Before and after images
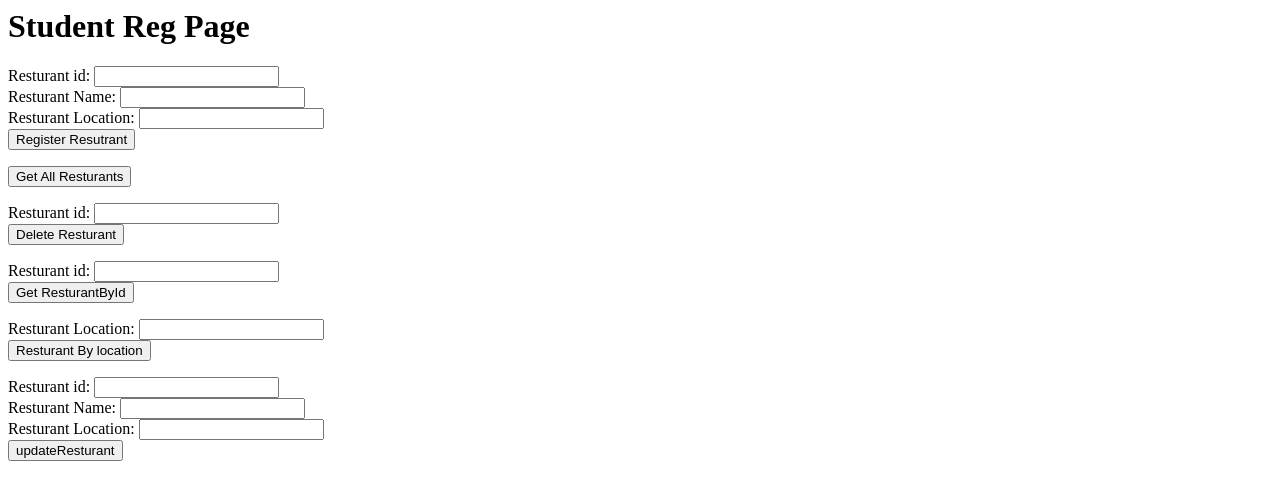
Repository: saikrishnaDsk/DelNex4D
Page: http://localhost/SprHibdelnex4d/WEB-INF/views/resturanthome.jsp
These files come from the project's save history. The page is drawn as it stood at one moment and after the next save; the edit follows.
The browser window is 1280 px wide. The pictures show the whole page.
The page is served by Tomcat 9. Nobody is signed in. Other server files are loaded and not shown. The template is opened directly, without the code that normally fills it, so the values that code supplies are empty.

Above is the page before, as saved 2020-01-13 11:08:20.

### workspace-sts-3.9.9.RELEASE/SprHibdelnex4d/src/main/webapp/WEB-INF/views/resturanthome.jsp
<%@ taglib uri="http://java.sun.com/jsp/jstl/core" prefix="c"%>
<%@ page session="false"%>
<html>
<head>
<title>Home</title>
</head>
<body>

	<h1>Student Reg Page</h1>


	<form action="saveResturant">


		Resturant id:		<input type="text" name="rid"> <br>
		Resturant Name:		<input type="text" name="name"> <br>
		Resturant Location:	<input type="text" name="location"> <br>

						<input type="submit" value="Register Resutrant"><br>
	</form>

	<form action="getAllResturants">

						<input type="submit" value="Get All Resturants">
	</form>
	<form action="deleteResturant">
 		Resturant id:	<input type="text" name="rid"> <br>
						<input type="submit" value="Delete Resturant">
	</form>
	<form action="getResturantById">
	 	Resturant id:	<input type="text" name="rid"> <br>
						<input type="submit" value="Get ResturantById">
	</form>
	<form action="getResturantByLocation">
	 	Resturant Location:	<input type="text" name="location"> <br>
						<input type="submit" value="Resturant By location">
	</form>
	<form action="updateResturant">
 						Resturant id:		<input type="text" name="rid"> <br>
						Resturant Name:		<input type="text" name="name"> <br>
						Resturant Location:	<input type="text" name="location"> <br>

						<input type="submit" value="updateResturant"><br>
	</form>

</body>
</html>

After the next save:
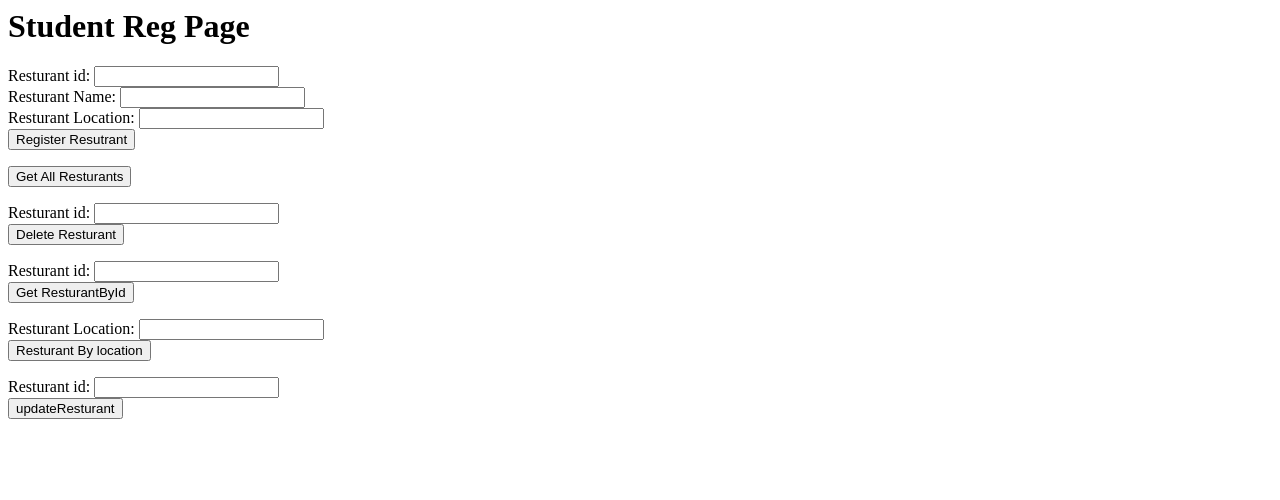
Saved 116 s later.
--- a/workspace-sts-3.9.9.RELEASE/SprHibdelnex4d/src/main/webapp/WEB-INF/views/resturanthome.jsp
+++ b/workspace-sts-3.9.9.RELEASE/SprHibdelnex4d/src/main/webapp/WEB-INF/views/resturanthome.jsp
@@ -37,11 +37,11 @@
 	</form>
 	<form action="updateResturant">
  						Resturant id:		<input type="text" name="rid"> <br>
-						Resturant Name:		<input type="text" name="name"> <br>
-						Resturant Location:	<input type="text" name="location"> <br>
+
 
 						<input type="submit" value="updateResturant"><br>
 	</form>
 
+
 </body>
 </html>
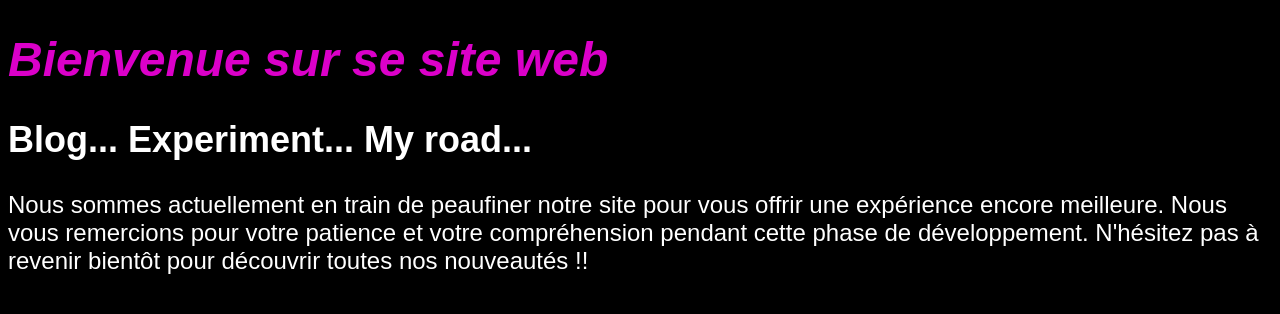
Repository: ValetteEvan/PersonalWebApp
Page: index.html
The author's editor kept a copy of each file at every save. The page is drawn from the files as they stood at one save, then again after the next save.
The browser window is 1280 px wide. The pictures show the whole page.

Above is the page before, as saved 2025-01-07 17:52:00.

### index.html
<!DOCTYPE html>
<html>

    <head>
        <meta charset="utf-8" />
        <title>Valette Evan</title>
        <link href="style.css" rel="stylesheet">
        <link rel="font_original" href="https://fonts.googleapis.com">
    </head>

    <body>
        <div class="webGlobal">
            <h1>Bienvenue sur se site web</h1>
            <h2>Blog... Experiment... My road...</h2>
                <p class="firstParagraph">Nous sommes actuellement en train de peaufiner notre site pour
                 vous offrir une expérience encore meilleure. Nous vous remercions
                 pour votre patience et votre compréhension pendant cette phase de
                 développement. N'hésitez pas à revenir bientôt pour découvrir toutes nos nouveautés !!
                </p>
        </div>
    </body>
</html>

### style.css

body{

    background-color: black;
}
.webGlobal{
    font-family:'font_original',sans-serif;
    font-size: 1.5em;
    color: rgb(255, 255, 255);
}

h1 {
   font-style:italic;
    color: rgb(219, 0, 201);
    /*text-decoration: underline;*/
}

After the next save:
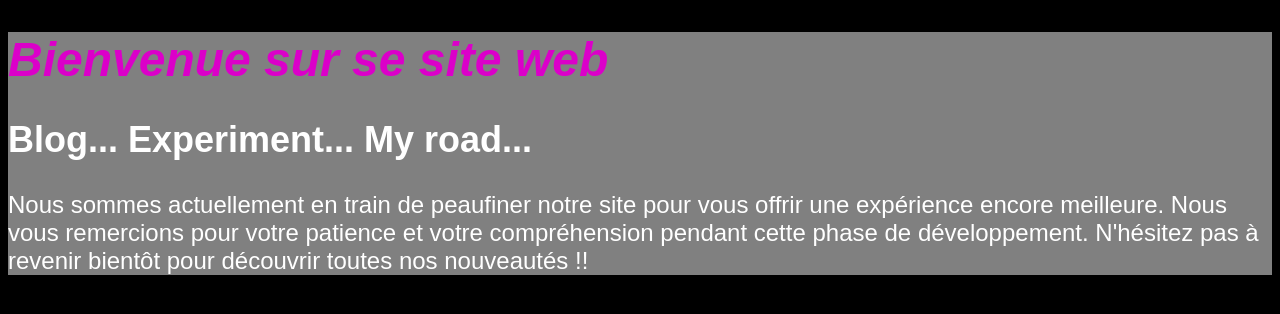
Saved 22 s later.
--- a/style.css
+++ b/style.css
@@ -4,6 +4,7 @@ body{
     background-color: black;
 }
 .webGlobal{
+    background-color: grey;
     font-family:'font_original',sans-serif;
     font-size: 1.5em;
     color: rgb(255, 255, 255);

Exercise goal: Where a line of the entries above holds the word "html", return that line.

Result of the task:
<html>
</html>
 </html>
Page: index.html
### index.html
<!DOCTYPE html>
<html>
</html>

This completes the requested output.